Edit tracking data:
= = = = = = =

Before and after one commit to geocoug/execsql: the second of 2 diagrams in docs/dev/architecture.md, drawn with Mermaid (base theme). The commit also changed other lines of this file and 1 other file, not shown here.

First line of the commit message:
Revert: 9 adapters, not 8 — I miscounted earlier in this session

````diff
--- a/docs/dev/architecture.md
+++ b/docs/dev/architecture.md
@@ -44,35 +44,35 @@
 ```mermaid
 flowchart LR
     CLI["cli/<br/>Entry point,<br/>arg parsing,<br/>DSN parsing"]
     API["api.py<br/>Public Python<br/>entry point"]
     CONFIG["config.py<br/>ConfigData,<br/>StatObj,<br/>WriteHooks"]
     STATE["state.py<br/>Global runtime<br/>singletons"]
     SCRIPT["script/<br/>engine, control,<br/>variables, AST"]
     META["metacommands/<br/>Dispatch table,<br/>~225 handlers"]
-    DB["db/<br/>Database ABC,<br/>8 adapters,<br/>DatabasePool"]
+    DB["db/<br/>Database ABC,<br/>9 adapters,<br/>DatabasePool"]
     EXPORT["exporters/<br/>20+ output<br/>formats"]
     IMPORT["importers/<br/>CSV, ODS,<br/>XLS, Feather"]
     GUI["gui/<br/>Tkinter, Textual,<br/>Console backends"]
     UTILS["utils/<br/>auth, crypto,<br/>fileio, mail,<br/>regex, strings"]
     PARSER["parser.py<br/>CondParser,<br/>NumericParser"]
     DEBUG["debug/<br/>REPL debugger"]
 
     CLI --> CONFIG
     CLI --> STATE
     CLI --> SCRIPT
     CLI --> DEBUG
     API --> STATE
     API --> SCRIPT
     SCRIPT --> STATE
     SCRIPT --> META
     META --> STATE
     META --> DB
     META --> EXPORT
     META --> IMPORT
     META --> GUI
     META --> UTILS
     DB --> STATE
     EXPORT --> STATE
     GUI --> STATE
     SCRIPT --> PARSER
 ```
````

= = = = = = =

--- The task ---
What you give back should be exactly the lines of the entries above from the one containing "SCRIPT --> META" to the end, and nothing more.

--- Finished exercise ---
     SCRIPT --> META
     META --> STATE
     META --> DB
     META --> EXPORT
     META --> IMPORT
     META --> GUI
     META --> UTILS
     DB --> STATE
     EXPORT --> STATE
     GUI --> STATE
     SCRIPT --> PARSER
 ```
````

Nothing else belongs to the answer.